CBSN

Sterilizations Spark Debate

North Carolina Gov. Mike Easley speaks at a news conference Thursday, Aug. 15, 2002
AP
Survivors from among the thousands of North Carolina residents who were involuntarily sterilized by the state over five decades will be compensated in the form of health care and education.

Gov. Mike Easley quietly approved a list of recommendations last month, including education benefits through the University of North Carolina and access to a health care fund.

Easley also approved a plan to help those who were sterilized negotiate the maze of medical records needed to confirm their stories.

The cost of the measures hasn't been determined.

Easley apologized in December for the actions of the Eugenics Board of North Carolina, which ordered sterilizations of about 7,600 people from 1929 through 1974.

Most of the victims were poor women who were often talked into sterilization by social workers. Inaccurate labels of "feeble-mindedness" were often used as justification based on eugenics, the movement to solve social problems by preventing the "unfit" from having children.

Easley established a committee which recommended the programs and other concessions.

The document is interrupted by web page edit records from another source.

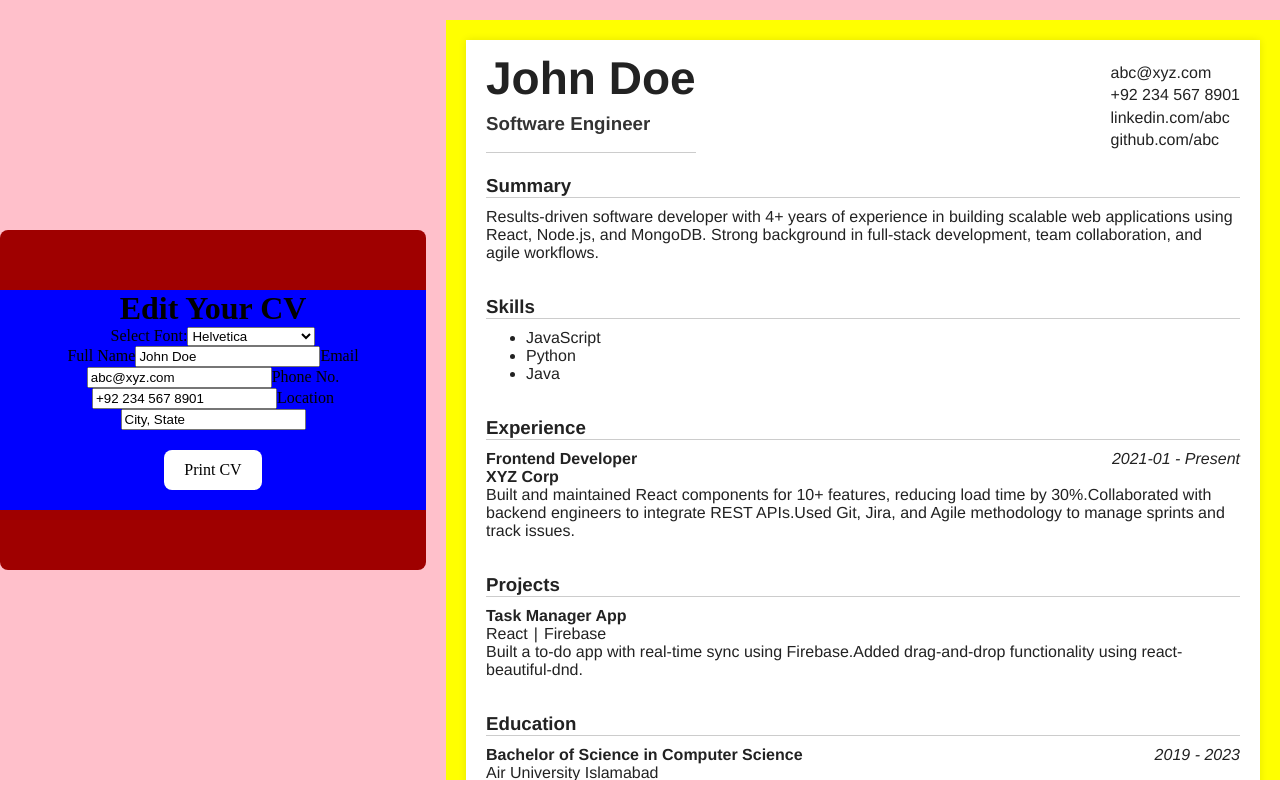
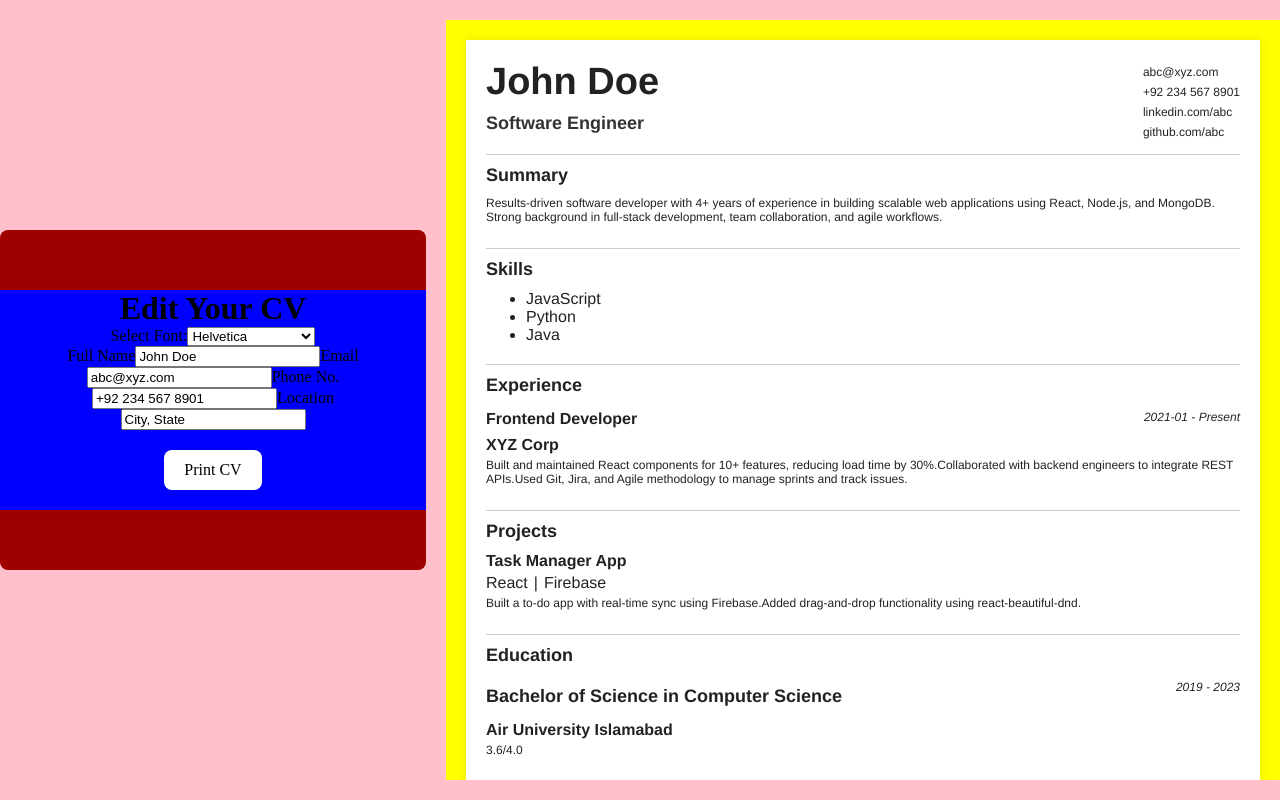
Before and after one commit to muhibk22/cv-maker, a React (Vite) app: page / in a window 1280 px wide. Built offline with nearby package versions, Linux system fonts and the light colour scheme.

Commit message:
feat: refine cv styles

```diff
--- a/src/components/Display.jsx
+++ b/src/components/Display.jsx
@@ -18,6 +18,7 @@ function Display({ cv, fontFamily }) {
             <p>{cv.contact.github}</p>
           </div>
         </section>
+        {/* <hr/> */}
         <section className="summary">
           <h3>
             <b>Summary </b>
@@ -54,7 +55,9 @@ function Display({ cv, fontFamily }) {
                     </p>
                   </span>
                 </div>
+                <span className="type">
                   <h4>{experience.company}</h4>
+                </span>
 
                 <p>{experience.description}</p>
               </div>
@@ -68,36 +71,39 @@ function Display({ cv, fontFamily }) {
           {cv.projects.map((project) => {
             return (
               <div className="project-container" key={project.id}>
+                <span className="title">
                   <h4>
                     <b>{project.name}</b>
                   </h4>
-                <ul className="inline-li">
+                </span>
+                <ul className="inline-li ">
                   {project.technologies.map((technology) => {
                     return (
                       <li key={technology}>
-                        {" "}
-                        <span>{technology}</span>
+                        {technology}
                       </li>
                     );
                   })}
                 </ul>
-                {project.description}
+                <p>{project.description}</p>
               </div>
             );
           })}
         </section>
         <section className="education">
+          <span className="title">
             <h3>
               <b>Education</b>
             </h3>
+          </span>
           {cv.education.map((education) => {
             return (
               <div className="education-container" key={education.id}>
                 <div className="inline">
                   <span className="title">
-                    <h4>
-                      <b3>{education.degree}</b3>
-                    </h4>
+                    <h3>
+                      <b>{education.degree}</b>
+                    </h3>
                   </span>
                   <span className="year">
                     <p>
@@ -105,7 +111,7 @@ function Display({ cv, fontFamily }) {
                     </p>
                   </span>
                 </div>
-                <p>{education.institution}</p>
+                <h4>{education.institution}</h4>
 
                 <p>{education.gpa}</p>
               </div>
--- a/src/styles/Display.css
+++ b/src/styles/Display.css
@@ -1,29 +1,4 @@
-.cv-container{
-    height: 90vh;
-    width: 35%;
-    min-width: 794px;
-    overflow: scroll;
-    background-color: yellow;
-    display: flex;
-    padding: 20px;
-}
-.cv-preview {
-    width: 100%;
-    max-width: 794px;
-    height: 1123px;
-    padding: 20px;
-    /* min-height: 100vh; */
-    background-color: white;
-    box-shadow: 0 0 8px rgba(0, 0, 0, 0.1);
-    color: #222;
-    display: flex;
-    flex-direction: column;
-    box-sizing: border-box;
-}
-
-
 @media print {
-
     body * {
         visibility: hidden;
   }
@@ -44,7 +19,7 @@
         margin: 0 !important;
         padding: 20px !important;
         background-color: white !important;
-    height: auto !important;
+        height: 100% !important;
   }
 
   .cv-container {
@@ -57,33 +32,59 @@
   }
 }
 
+.cv-container{
+    height: 90vh;
+    width: 35%;
+    min-width: 794px;
+    overflow: scroll;
+    background-color: yellow;
+    display: flex;
+    padding: 20px;
+}
+.cv-preview {
+    width: 100%;
+    max-width: 794px;
+    min-height: 1123px;
+    padding: 20px;
+    /* min-height: 100vh; */
+    background-color: white;
+    box-shadow: 0 0 8px rgba(0, 0, 0, 0.1);
+    color: #222;
+    display: flex;
+    flex-direction: column;
+    box-sizing: border-box;
+}
+
+
 section:not(:first-child){
-    margin: 12px 0;
+    margin: 10px 0;
 }
-section > *:not(:last-child) {
-  border-bottom: 1px solid #ccc;
+
+
+section{
+  border-top: 1px solid #ccc;
 }
 
 .identity{
     display: flex;
     min-width: 100%;
     justify-content: space-between;
+    border: none !important;
 }
-.identity-name{
-    line-height:36px;
-}
+
 
 .identity-name> :last-child{
     color: #333;
 }
 .identity-name h1{
-    font-size: 46px;
+    font-size: 38px;
 }
 .contact{
     display: flex;
     flex-direction: column;
     justify-content: space-evenly;
-    font-size: 16px;
+    font-size: 14px;
+    line-height: 8px;
 }
 
 .inline{
@@ -108,8 +109,27 @@ section > *:not(:last-child) {
 
 .year{
     font-style: italic;
+    font-size: 12px;
 }
 
 h3{
     margin: 10px 0;
+    font-size: 18px;
 }
+
+hr {
+  border: none;
+  border-top: 5px solid #ccc;
+}
+
+p{
+    font-size: 12px;
+}
+
+.title{
+    font-size: 16px;
+}
+
+h4,p{
+    margin: 4px 0;
+}
```
Lines whose indentation alone changed are shown as unchanged.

Several victims say they are not happy with the way Easley handled the process, making the compensation decision without notifying the public or the victims.

Several victims and the members of the study committee continue to push for financial reparations.

State Rep. Larry Womble has introduced a bill that would create a legislative study commission to consider reparations.

Some people say reparations are unrealistic in a time when the state is dealing with falling revenues, climbing unemployment and the recovery from Hurricane Isabel.

But Womble said he is "keeping hope alive... I'm not so naive as to not realize that there are other priorities, but at the same time this should take top priority."